Unlike the Veleme, who are isolationistic, the people that live here are adventurous.  They could each live out their lives in complete solitude, but they choose to gather together to take advantage of each other.  Not in a survivalistic way but in a increasing our fortune kind of way.  It’s a gathering of striking individuals that suspend their individualism in this one place.  However, since they are such individuals the community could lose half it’s people and still survive because each one person is self sustaining.

For this reason they are perpetually misunderstood by other communities.  Other communities gather to give things up, to allow small groups within the community to perform tasks they are suited for.  Divers dive, soldiers protect, merchants sell, weavers weave.  These kinds of people—that kind that give things up to specialize—cannot understand a group that never needs to give things up to become a community.

Seasonally, probably Neap Tide, the sea level drops enough that only pockets of water remain surrounding the stilt houses.  At this time new houses grow and cleave to the existing ones while the existing ones get repaired.  This ought to either follow some very strict community rules or nearly none at all.  For these folks everything is either good or bad.  Done or not done might be a better way of putting it.  Actually maybe the best way to put it.  Here if you do something then it should have been done and if you don’t do a thing then it should not have been done.  That ought to make for some interesting perceptions on the part of neighbors.

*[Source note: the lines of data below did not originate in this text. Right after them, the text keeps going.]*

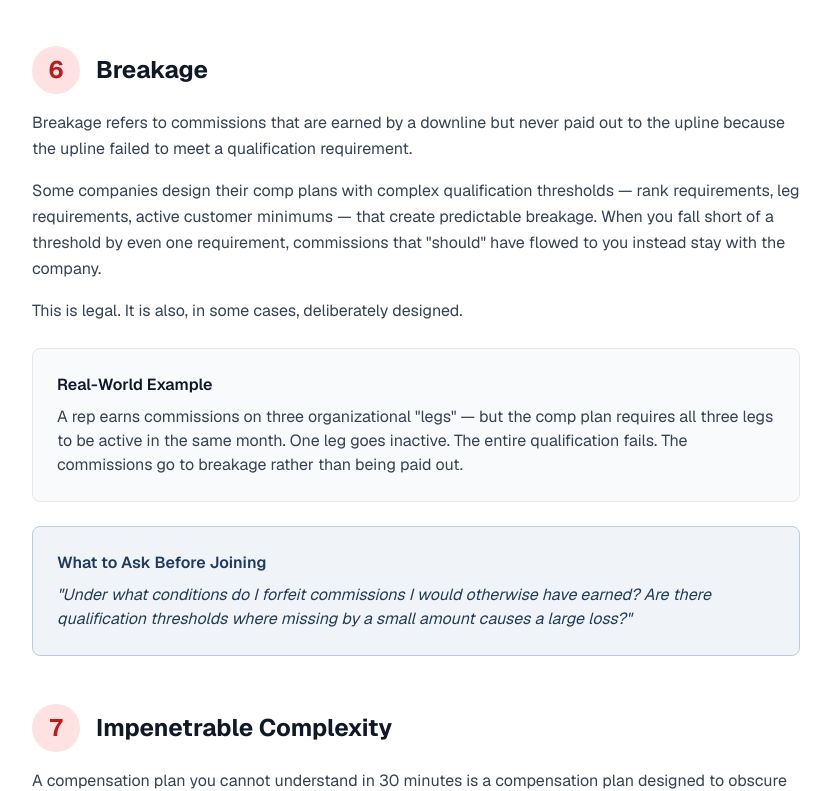
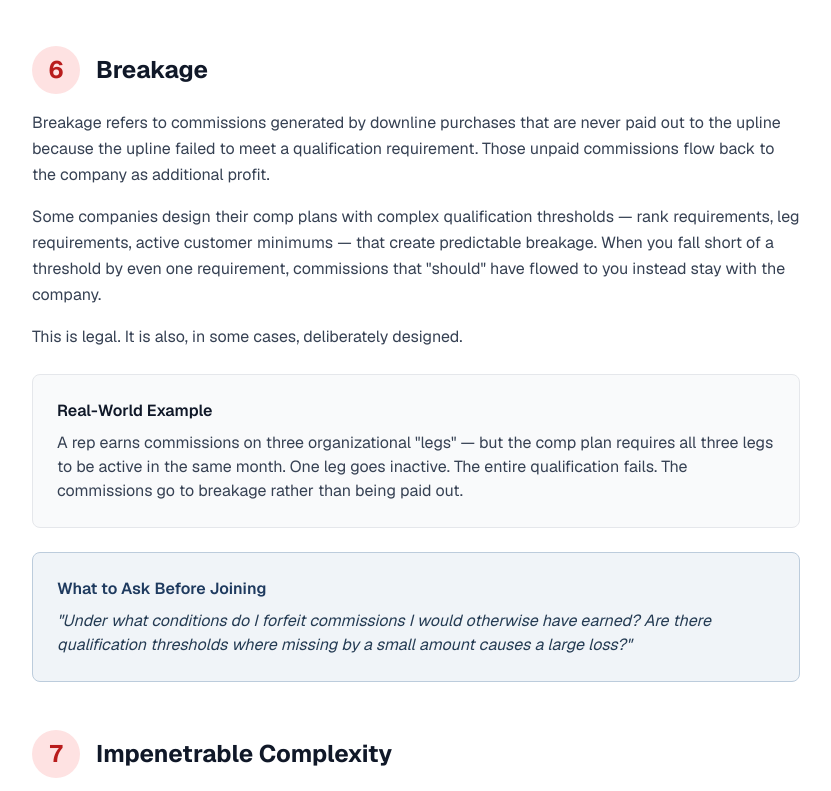
Before and after one commit to homebusinessacademy/home-business-watch, a Next.js app: page /guides/mlm-compensation-flaws in a window 1280 px wide. Shown: the part 3764-4555 px from the top of the page, without its empty margins (224-1055 px from the left). Built offline with nearby package versions, Linux system fonts and the light colour scheme.

Commit message:
Fix breakage definition - generated by downline purchases, profits flow to company

```diff
--- a/src/app/guides/mlm-compensation-flaws/page.tsx
+++ b/src/app/guides/mlm-compensation-flaws/page.tsx
@@ -23,7 +23,7 @@ export default function MLMCompensationFlawsPage() {
         name: 'What is breakage in an MLM compensation plan?',
         acceptedAnswer: {
           '@type': 'Answer',
-          text: 'Breakage refers to commissions that are earned by a downline but never paid out to the upline because the upline failed to meet a qualification requirement. Some companies design their comp plans with complex qualification thresholds — rank requirements, leg requirements, active customer minimums — that create predictable breakage. When you fall short of a threshold by even one requirement, commissions that "should" have flowed to you instead stay with the company.',
+          text: 'Breakage refers to commissions generated by downline purchases that are never paid out to the upline because the upline failed to meet a qualification requirement. Some companies design their comp plans with complex qualification thresholds — rank requirements, leg requirements, active customer minimums — that create predictable breakage. When you fall short of a threshold by even one requirement, those commissions do not disappear — they flow back to the company as additional profit.',
         },
       },
       {
@@ -312,7 +312,7 @@ export default function MLMCompensationFlawsPage() {
               </div>
               <div className="prose prose-lg max-w-none">
                 <p className="text-gray-700 leading-relaxed mb-4">
-                  Breakage refers to commissions that are earned by a downline but never paid out to the upline because the upline failed to meet a qualification requirement.
+                  Breakage refers to commissions generated by downline purchases that are never paid out to the upline because the upline failed to meet a qualification requirement. Those unpaid commissions flow back to the company as additional profit.
                 </p>
                 <p className="text-gray-700 leading-relaxed mb-4">
                   Some companies design their comp plans with complex qualification thresholds — rank requirements, leg requirements, active customer minimums — that create predictable breakage. When you fall short of a threshold by even one requirement, commissions that &quot;should&quot; have flowed to you instead stay with the company.
@@ -486,7 +486,7 @@ export default function MLMCompensationFlawsPage() {
                     What is breakage in an MLM compensation plan?
                   </h3>
                   <p className="text-gray-600">
-                    Breakage refers to commissions that are earned by a downline but never paid out to the upline because the upline failed to meet a qualification requirement. Some companies design their comp plans with complex qualification thresholds — rank requirements, leg requirements, active customer minimums — that create predictable breakage. When you fall short of a threshold by even one requirement, commissions that &quot;should&quot; have flowed to you instead stay with the company.
+                    Breakage refers to commissions generated by downline purchases that are never paid out to the upline because the upline failed to meet a qualification requirement. Those unpaid commissions flow back to the company as additional profit. Some companies design their comp plans with complex qualification thresholds — rank requirements, leg requirements, active customer minimums — that create predictable breakage. When you fall short of a threshold by even one requirement, commissions that &quot;should&quot; have flowed to you instead stay with the company.
                   </p>
                 </div>
 
```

OK so where’s the drama stem from then?  We’ll have to upset something.  Put someone in the community that cannot be an individual?  Someone so dependent on others it drags the rest down, cramps their style so to speak?  But what could do such a thing in a community of individuals existing in a rather relaxed anarchy?  How could one person’s desire/need/requirement for dependency be met with anything but bemused indifference?  Some kind of doomsday situation: if Bill dies, we all die.  So, what?  Bill explodes?  Has some magical disease?  Maybe Bill represents an unexpected dependency the people of this place hadn’t realized existed before.

I’m going to have to learn about equipment free diving and the ocean and living in and near salt water for this one.  Plus survival in an unusual niche.  Where do they get water and food and power?  How much technology does a place like this require (or disdain)?  If you show up with a propane stove will you be derided as some anti-traditionalist or a hero?  Begrudging respect?  Something like that could be a sign of dependence on others for propane.

What do these folks do for entertainment?  Are their lives so full of activity eking out a living that they crash in bed at the end of the day?  Wake early to get enough time to feed their family?  Thus there is no need for entertainment—no down time?  Or is food in the form of fish so abundant that they loaf around all day after a busy morning of fishing?  How many fish do you need to catch to support your family.

Day 301